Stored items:
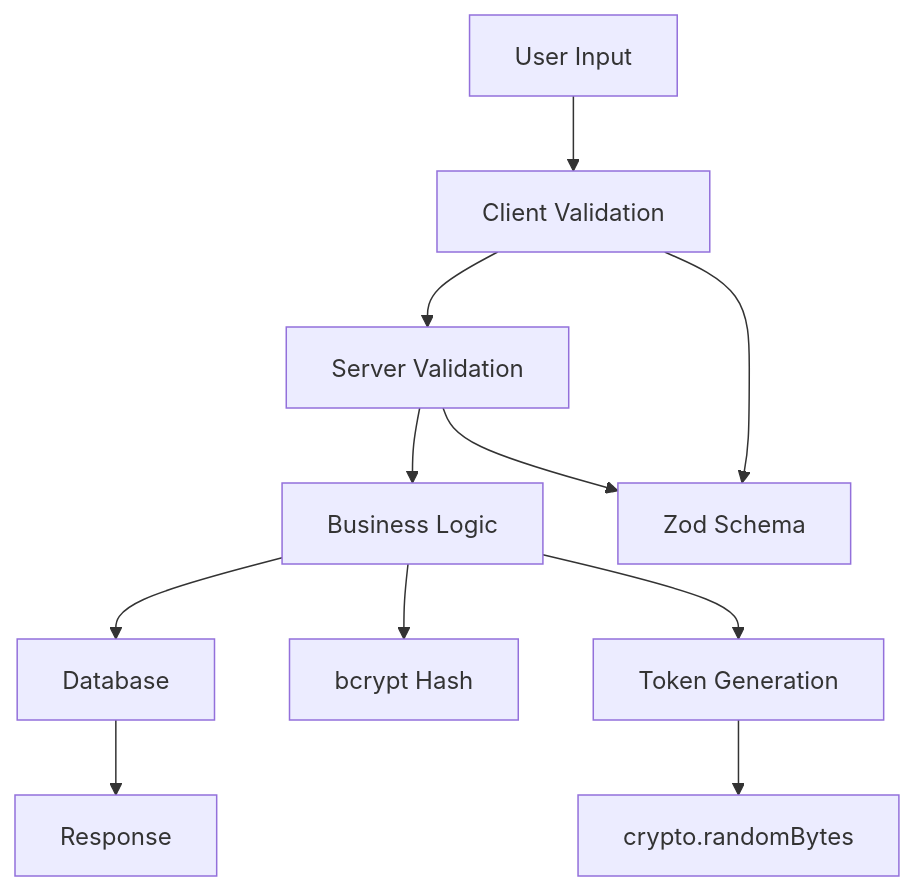
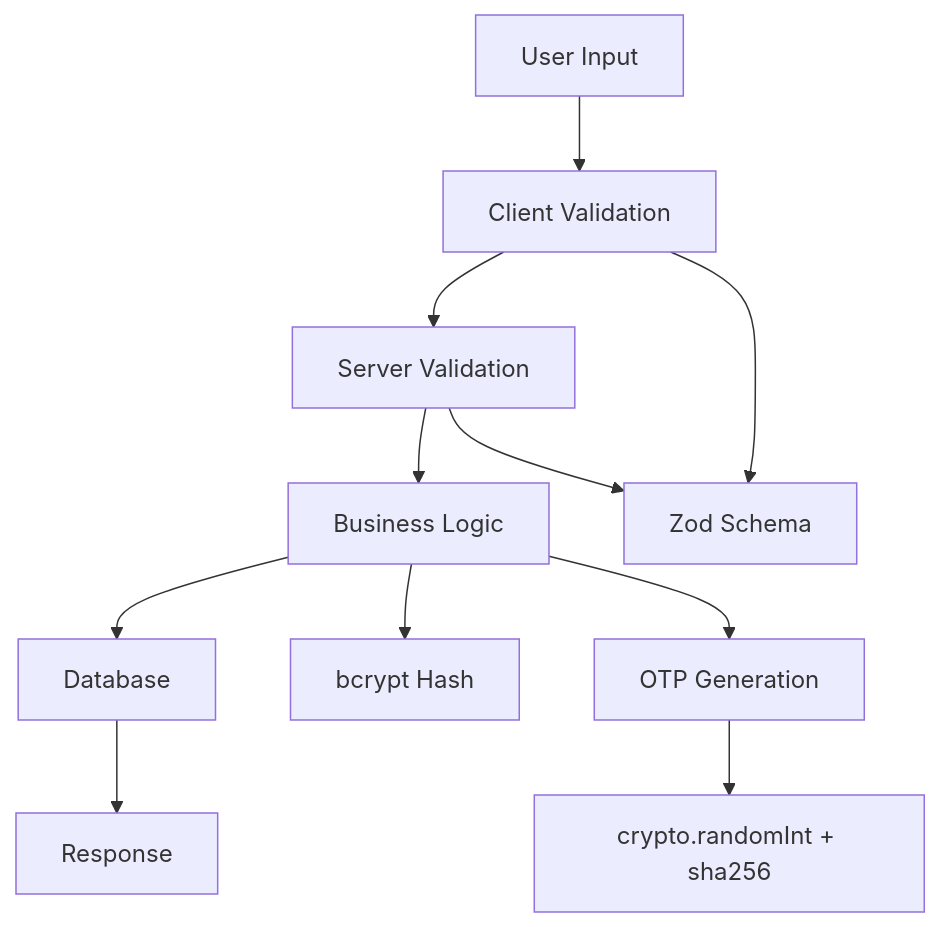
Before and after one commit to manumu-studio/auth-manumu-studio: diagram 14 of 15 in docs/ARCHITECTURE.md, drawn with Mermaid. The commit also changed other lines of this file and 29 other files, not shown here.

````diff
--- a/docs/ARCHITECTURE.md
+++ b/docs/ARCHITECTURE.md
@@ -454,14 +458,14 @@
 ```mermaid
 graph TB
     A[User Input] --> B[Client Validation]
     B --> C[Server Validation]
     C --> D[Business Logic]
     D --> E[Database]
     E --> F[Response]
     
     B --> G[Zod Schema]
     C --> G
     D --> H[bcrypt Hash]
-    D --> I[Token Generation]
-    I --> J[crypto.randomBytes]
+    D --> I[OTP Generation]
+    I --> J[crypto.randomInt + sha256]
 ```
````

PROBLEM TO WORK ON: A copy of each line above that holds the word "Generation" is the expected answer.

EXPECTED ANSWER:
-    D --> I[Token Generation]
+    D --> I[OTP Generation]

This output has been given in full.